The Discovery of the Phillips Curve

In the 1950s, A.W. Phillips, an economist at the London School of Economics, was studying the Keynesian analytical framework. The Keynesian theory implied that during a recession inflationary pressures are low, but when the level of output is at or even pushing beyond potential GDP, the economy is at greater risk for inflation. Phillips analyzed 60 years of British data and did find that tradeoff between unemployment and inflation, which became known as the Phillips curve. Figure shows a theoretical Phillips curve, and the following Work It Out feature shows how the pattern appears for the United States.

The graph provides a visual representation of the Phillips curve with a downward-sloping curve.
A Keynesian Phillips Curve Tradeoff between Unemployment and Inflation A Phillips curve illustrates a tradeoff between the unemployment rate and the inflation rate. If one is higher, the other must be lower. For example, point A illustrates a 5% inflation rate and a 4% unemployment. If the government attempts to reduce inflation to 2%, then it will experience a rise in unemployment to 7%, as point B shows.

The Phillips Curve for the United States

Step 1. Go to this website to see the 2005 Economic Report of the President.

Step 2. Scroll down and locate Table B-63 in the Appendices. This table is titled “Changes in special consumer price indexes, 1960–2004.”

Step 3. Download the table in Excel by selecting the XLS option and then selecting the location in which to save the file.

Step 4. Open the downloaded Excel file.

Step 5. View the third column (labeled “Year to year”). This is the inflation rate, measured by the percentage change in the Consumer Price Index.

Step 6. Return to the website and scroll to locate the Appendix Table B-42 “Civilian unemployment rate, 1959–2004.

Step 7. Download the table in Excel.

Step 8. Open the downloaded Excel file and view the second column. This is the overall unemployment rate.

Step 9. Using the data available from these two tables, plot the Phillips curve for 1960–69, with unemployment rate on the x-axis and the inflation rate on the y-axis. Your graph should look like Figure.

The Phillips Curve shows a clear negative relationship between the unemployment rate and the inflation rate over the period 1960-69.
The Phillips Curve from 1960–1969 This chart shows the negative relationship between unemployment and inflation.

Step 10. Plot the Phillips curve for 1960–1979. What does the graph look like? Do you still see the tradeoff between inflation and unemployment?
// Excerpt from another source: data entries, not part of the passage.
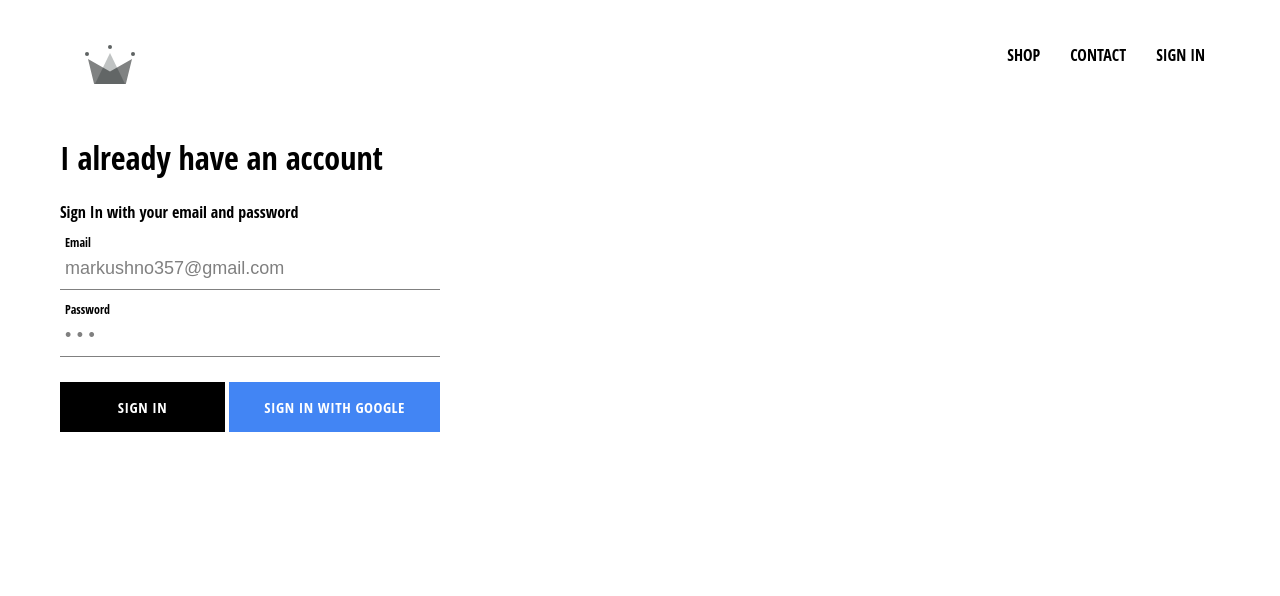
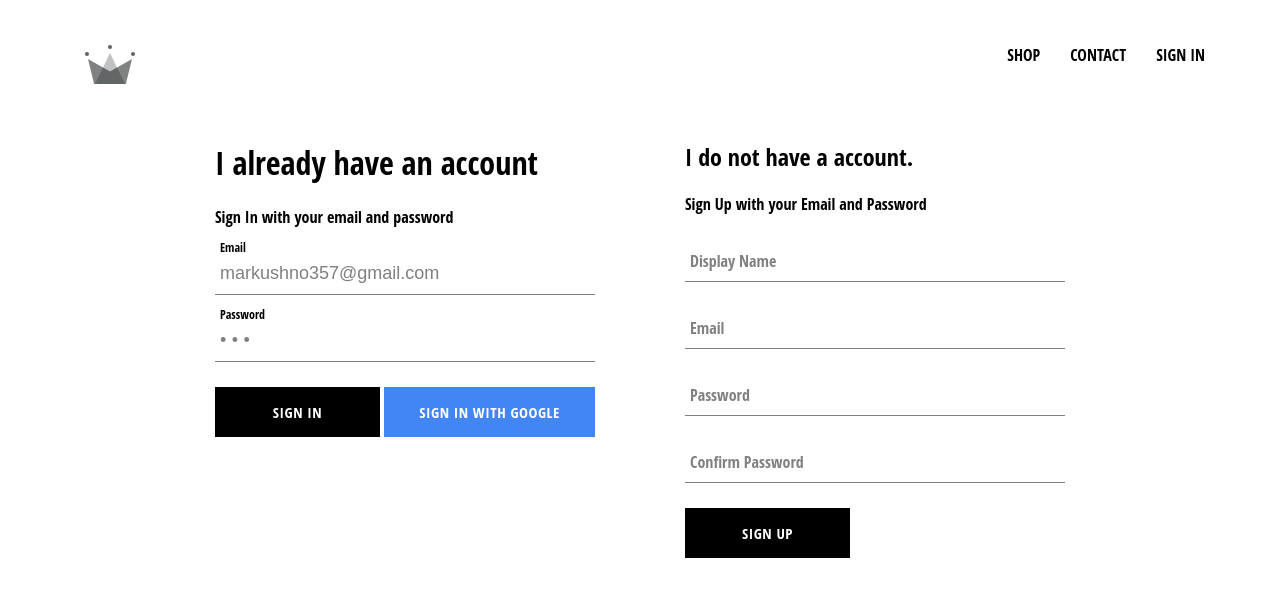
Before and after one commit to Sagar357/crwn-clothing, a React (Create React App) app: page /signin in a window 1280 px wide. Shown: the top 596 px of the page. Built offline with nearby package versions, Linux system fonts and the light colour scheme; no server answers; the HTML template or start-up script is replaced by a standard one.

Commit message:
Sign Up Component using firebase auth and firestore  Added

```diff
--- a/src/App.js
+++ b/src/App.js
@@ -5,7 +5,7 @@
 import ShopPage from './Pages/Shop/shop.component';
 import Header from './Components/Header/header.component';
 import SignInAndSignUp from './Pages/sign-in-and-sign-up/sign-in-and-sign-up.component.jsx';
-import {auth} from './firebase/firebase.utils';
+import {auth ,createUserProfileDocument} from './firebase/firebase.utils';
 
 class App extends React.Component {
 
@@ -20,9 +20,27 @@
 unSubscribeFromAuth=null;
 
 componentDidMount(){
-  this.unSubscribeFromAuth=auth.onAuthStateChanged(user=>{
-    this.setState({currentUser:user});
-    console.log(user);
+  this.unSubscribeFromAuth=auth.onAuthStateChanged(async userAuth=>{
+  //  createUserProfileDocument(user);
+    // this.setState({currentUser:user});
+
+    if (userAuth){
+      const userRef= await createUserProfileDocument(userAuth);
+
+      userRef.onSnapshot(snapshot =>{
+
+        this.setState({
+          currentUser:{
+            id:snapshot.id,
+            ...snapshot.data()
+          }
+        });
+        console.log(this.state);
+      });
+    }
+
+    this.setState({currentUser:userAuth});
+
   });
 }
 
--- a/src/Components/Sign-in/sign-in.component.jsx
+++ b/src/Components/Sign-in/sign-in.component.jsx
@@ -12,6 +12,8 @@
             password:'123',
 
         }
+
+       // console.log('in sign-in component ' ,this);
     }
 
      handleEvent = (event)=>{
--- /dev/null
+++ b/src/Components/sign-up/sign-up.component.jsx
@@ -0,0 +1,120 @@
+import React from 'react';
+import './sign-up.styles.scss';
+import '../form-input/form-input.component';
+import '../custom-button/custom-button.component';
+import {auth  ,createUserProfileDocument} from '../../firebase/firebase.utils'
+import FormInput from '../form-input/form-input.component';
+import CustomButton from '../custom-button/custom-button.component';
+
+
+class SignUp extends React.Component
+{
+    constructor(){
+        super();
+
+        this.state={
+            displayName:'',
+            email:'',
+            password:'',
+            confirmedpassword:''
+        }
+    }
+
+    handleSubmit =async event =>
+    {
+        event.preventDefault();
+        const {displayName ,email ,password ,confirmedpassword}=this.state
+
+        if(password !== confirmedpassword)
+        {
+            alert("Passwords Don't match ");
+            return;
+        }
+
+        try
+        {
+            const {user} =await auth.createUserWithEmailAndPassword(email ,password);
+            await createUserProfileDocument(user ,{displayName});
+            this.setState(
+                {
+                    displayName:'',
+                    email:'',
+                    password:'',
+                    confirmedpassword:''
+                }
+            );
+        }
+        catch(error)
+        {
+        console.error(error);
+        }
+    }
+
+    handleChange=event=>
+    {
+       const {name ,value}=event.target;
+       this.setState(
+           {
+               [name]:value
+           }
+       );
+    }
+
+    render()
+    {
+        const {displayName ,email ,password ,confirmedpassword}=this.state
+        return(
+
+            <div className='sign-up'>
+
+                <h2>
+                    I do not have a account.
+                </h2>
+
+                <span>
+                    Sign Up with your Email and Password
+                </span>
+
+                <form className='sign-up-form' onSubmit={this.handleSubmit}>
+
+                <FormInput
+                    name='displayName'
+                    type='text'
+                    value={displayName}
+                    onChange={this.handleChange}
+                    label='Display Name'
+                    required
+                />
+                <FormInput
+                    name='email'
+                    type='email'
+                    value={email}
+                    onChange={this.handleChange}
+                    label='Email'
+                    required
+                />
+                <FormInput
+                    name='password'
+                    type='password'
+                    value={password}
+                    onChange={this.handleChange}
+                    label='Password'
+                    required
+                />
+                <FormInput
+                    name='confirmedpassword'
+                    type='password'
+                    value={confirmedpassword}
+                    onChange={this.handleChange}
+                    label='Confirm Password'
+                    required
+                />
+                <CustomButton type='submit' > SIGN UP </CustomButton>
+                </form>
+            </div>
+        );
+    }
+}
+
+
+export default SignUp;
--- /dev/null
+++ b/src/Components/sign-up/sign-up.styles.scss
@@ -0,0 +1,9 @@
+.sign-up{
+    display: flex;
+    flex-direction: column;
+    width: 380px;
+
+    .title{
+        margin: 10px 0px;
+    }
+}
--- a/src/Pages/sign-in-and-sign-up/sign-in-and-sign-up.component.jsx
+++ b/src/Pages/sign-in-and-sign-up/sign-in-and-sign-up.component.jsx
@@ -2,10 +2,12 @@
 import './sign-in-and-sign-up.styles.scss';
 import '../../Components/Sign-in/sign-in.component.jsx'
 import SingIn from '../../Components/Sign-in/sign-in.component.jsx';
+import SignUp from '../../Components/sign-up/sign-up.component'
 
 const SignInAndSignUp=() => (
     <div className='sign-in-and-sign-up'>
         <SingIn />
+        <SignUp />
     </div>
 );
 
--- a/src/Pages/sign-in-and-sign-up/sign-in-and-sign-up.styles.scss
+++ b/src/Pages/sign-in-and-sign-up/sign-in-and-sign-up.styles.scss
@@ -0,0 +1,7 @@
+.sign-in-and-sign-up
+{
+    display: flex;
+    justify-content: space-between;
+    margin: 30px auto;
+    width: 850px;
+}
--- a/src/firebase/firebase.utils.js
+++ b/src/firebase/firebase.utils.js
@@ -14,6 +14,39 @@
     measurementId: "G-KG7QNVPC5S"
 };
 
+export const createUserProfileDocument= async (userAuth ,additionalData) =>{
+
+    if(!userAuth)
+    return;
+
+    const firestoreobj= firestore.doc(`users/${userAuth.uid}`);
+
+    const snapshot= await firestoreobj.get();
+
+    if(!snapshot.exists)
+    {
+      const  {email ,displayName} = userAuth;
+      const createdDate=new Date();
+
+      try
+      {
+        await firestoreobj.set(
+            {
+                displayName,
+                email,
+                createdDate,
+                ...additionalData
+            }
+        );
+      }
+      catch(error)
+      {
+        console.log('error in creating user......' ,error.message);
+      }
+    }
+return firestoreobj;
+}
+
 firebase.initializeApp(config);
 
 export const auth =firebase.auth();
```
Your graph should look like Figure.

The tradeoff between unemployment and inflation appeared to break down during the 1970s as the Phillips Curve shifted out to the right, meaning a given unemployment rate corresponds to a variety of rates of inflation and vice versa.
U.S. Phillips Curve, 1960–1979 The tradeoff between unemployment and inflation appeared to break down during the 1970s as the Phillips Curve shifted out to the right.

Over this longer period of time, the Phillips curve appears to have shifted out. There is no tradeoff any more.